--- EXERCISE ---
Pick out all lines with the word "column" from the records that follow.

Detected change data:

++++

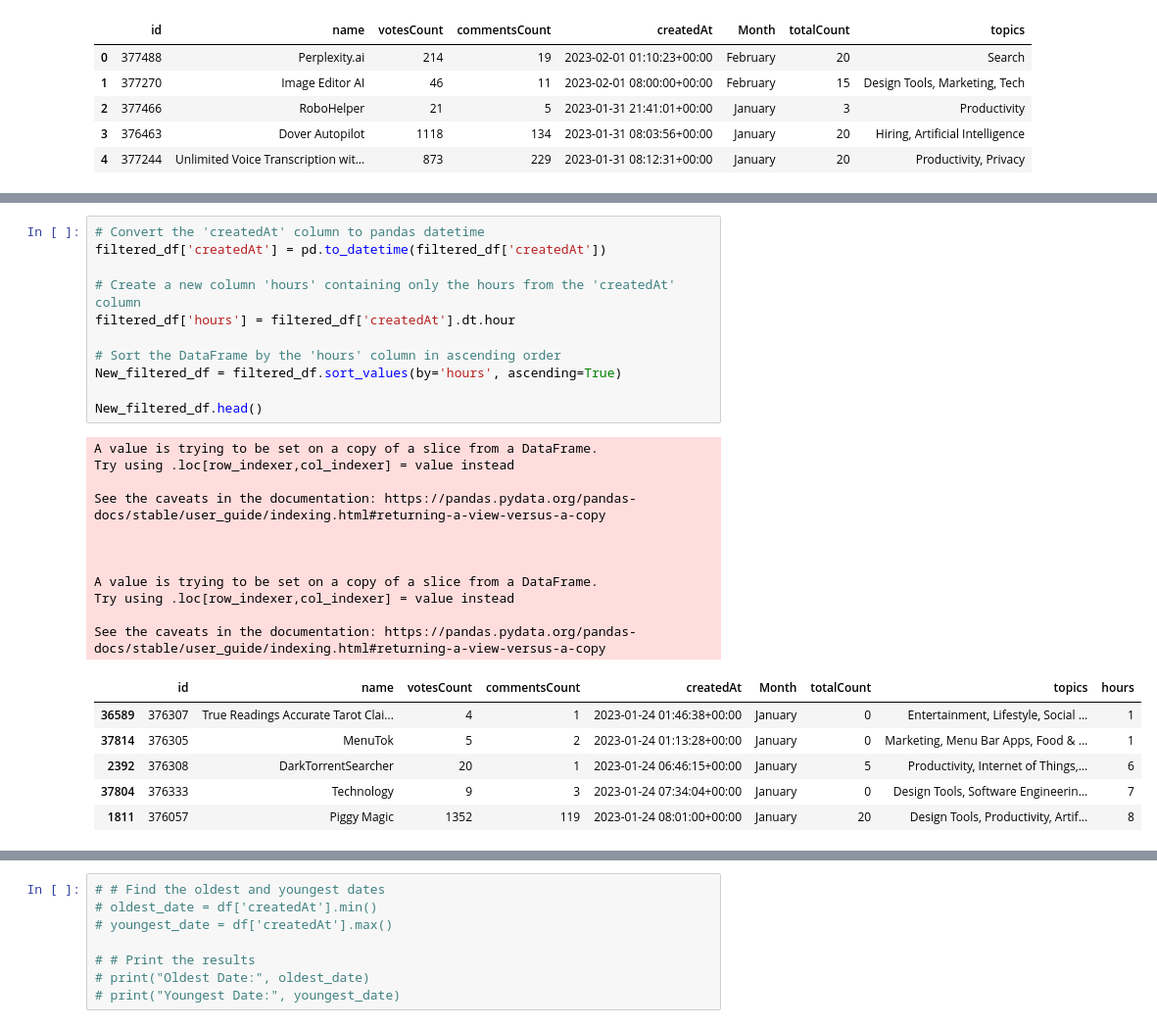
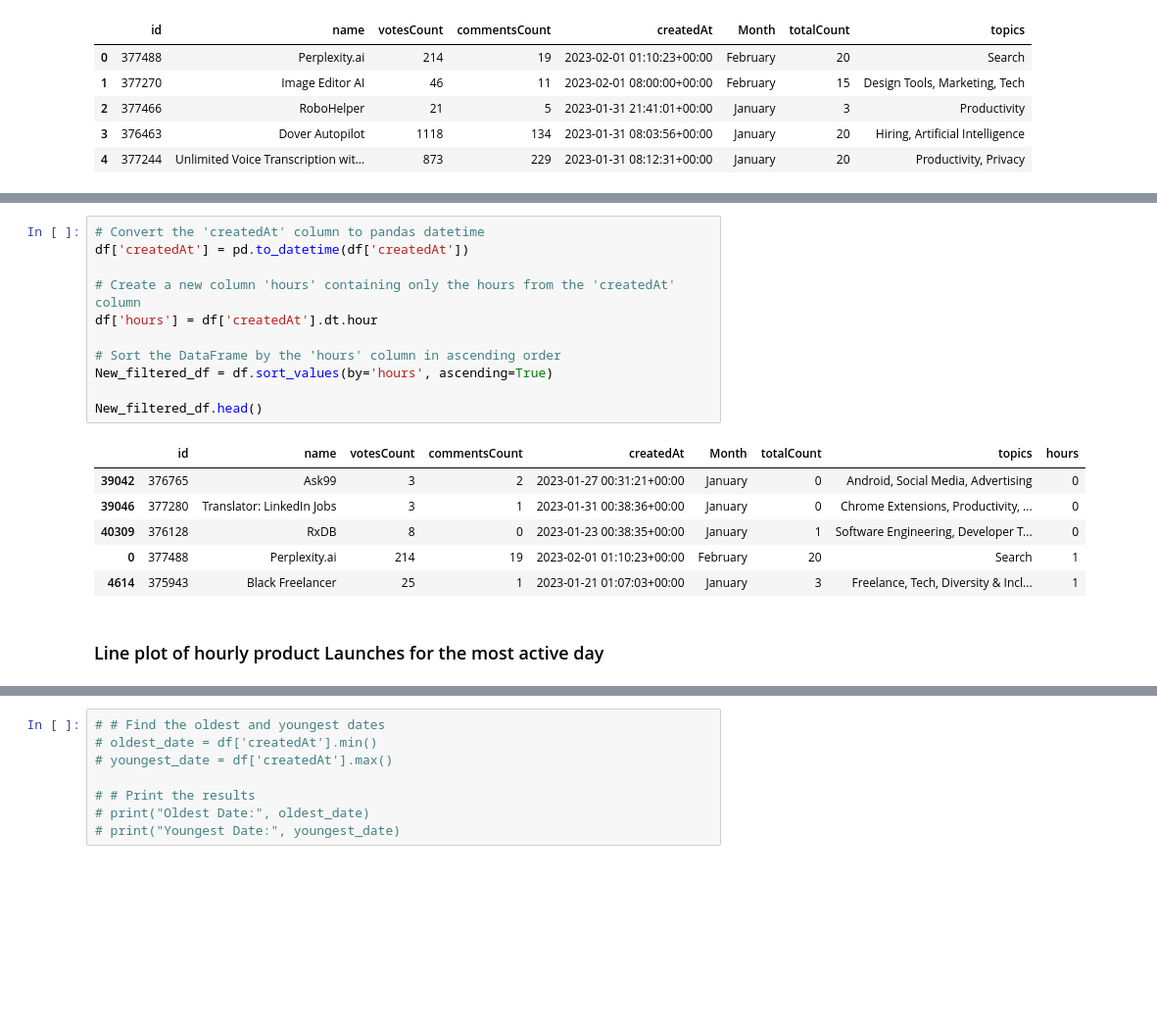
Before and after one commit to AliMehdii/ProductHunt_EDA_and_Unspervised_Sentiment_Analysis, a Jupyter notebook: Stats_Code/Data_Wrangling/EDA.ipynb, the cells around one changed output, grey strips where cells are left out. Shown at 98% size. Drawn from its saved outputs; the diff is of its cells as text; blank space fills up the shorter version.

```diff
--- a/Stats_Code/Data_Wrangling/EDA.ipynb
+++ b/Stats_Code/Data_Wrangling/EDA.ipynb
@@ -133,31 +131,22 @@ filtered_df.head()
 # %%
 # Convert the 'createdAt' column to pandas datetime
-filtered_df['createdAt'] = pd.to_datetime(filtered_df['createdAt'])
+df['createdAt'] = pd.to_datetime(df['createdAt'])
 
 # Create a new column 'hours' containing only the hours from the 'createdAt' column
-filtered_df['hours'] = filtered_df['createdAt'].dt.hour
+df['hours'] = df['createdAt'].dt.hour
 
 # Sort the DataFrame by the 'hours' column in ascending order
-New_filtered_df = filtered_df.sort_values(by='hours', ascending=True)
+New_filtered_df = df.sort_values(by='hours', ascending=True)
 
 New_filtered_df.head()
 # %% [output]
-A value is trying to be set on a copy of a slice from a DataFrame.
-Try using .loc[row_indexer,col_indexer] = value instead
-
-See the caveats in the documentation: https://pandas.pydata.org/pandas-docs/stable/user_guide/indexing.html#returning-a-view-versus-a-copy
-
-
-
-A value is trying to be set on a copy of a slice from a DataFrame.
-Try using .loc[row_indexer,col_indexer] = value instead
-
-See the caveats in the documentation: https://pandas.pydata.org/pandas-docs/stable/user_guide/indexing.html#returning-a-view-versus-a-copy
 |  | id | name | votesCount | commentsCount | createdAt | Month | totalCount | topics | hours |
-| 36589 | 376307 | True Readings Accurate Tarot Clai... | 4 | 1 | 2023-01-24 01:46:38+00:00 | January | 0 | Entertainment, Lifestyle, Social ... | 1 |
-| 37814 | 376305 | MenuTok | 5 | 2 | 2023-01-24 01:13:28+00:00 | January | 0 | Marketing, Menu Bar Apps, Food & ... | 1 |
-| 2392 | 376308 | DarkTorrentSearcher | 20 | 1 | 2023-01-24 06:46:15+00:00 | January | 5 | Productivity, Internet of Things,... | 6 |
-| 37804 | 376333 | Technology | 9 | 3 | 2023-01-24 07:34:04+00:00 | January | 0 | Design Tools, Software Engineerin... | 7 |
-| 1811 | 376057 | Piggy Magic | 1352 | 119 | 2023-01-24 08:01:00+00:00 | January | 20 | Design Tools, Productivity, Artif... | 8 |
+| 39042 | 376765 | Ask99 | 3 | 2 | 2023-01-27 00:31:21+00:00 | January | 0 | Android, Social Media, Advertising | 0 |
+| 39046 | 377280 | Translator: LinkedIn Jobs | 3 | 1 | 2023-01-31 00:38:36+00:00 | January | 0 | Chrome Extensions, Productivity, ... | 0 |
+| 40309 | 376128 | RxDB | 8 | 0 | 2023-01-23 00:38:35+00:00 | January | 1 | Software Engineering, Developer T... | 0 |
+| 0 | 377488 | Perplexity.ai | 214 | 19 | 2023-02-01 01:10:23+00:00 | February | 20 | Search | 1 |
+| 4614 | 375943 | Black Freelancer | 25 | 1 | 2023-01-21 01:07:03+00:00 | January | 3 | Freelance, Tech, Diversity & Incl... | 1 |
+# %% [markdown]
+### Line plot of hourly product Launches for the most active day
 # %%
 
```
Also changed, not shown: parts of 28 cells of this notebook.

++++

--- RESPONSE ---
 # Convert the 'createdAt' column to pandas datetime
 # Create a new column 'hours' containing only the hours from the 'createdAt' column
 # Sort the DataFrame by the 'hours' column in ascending order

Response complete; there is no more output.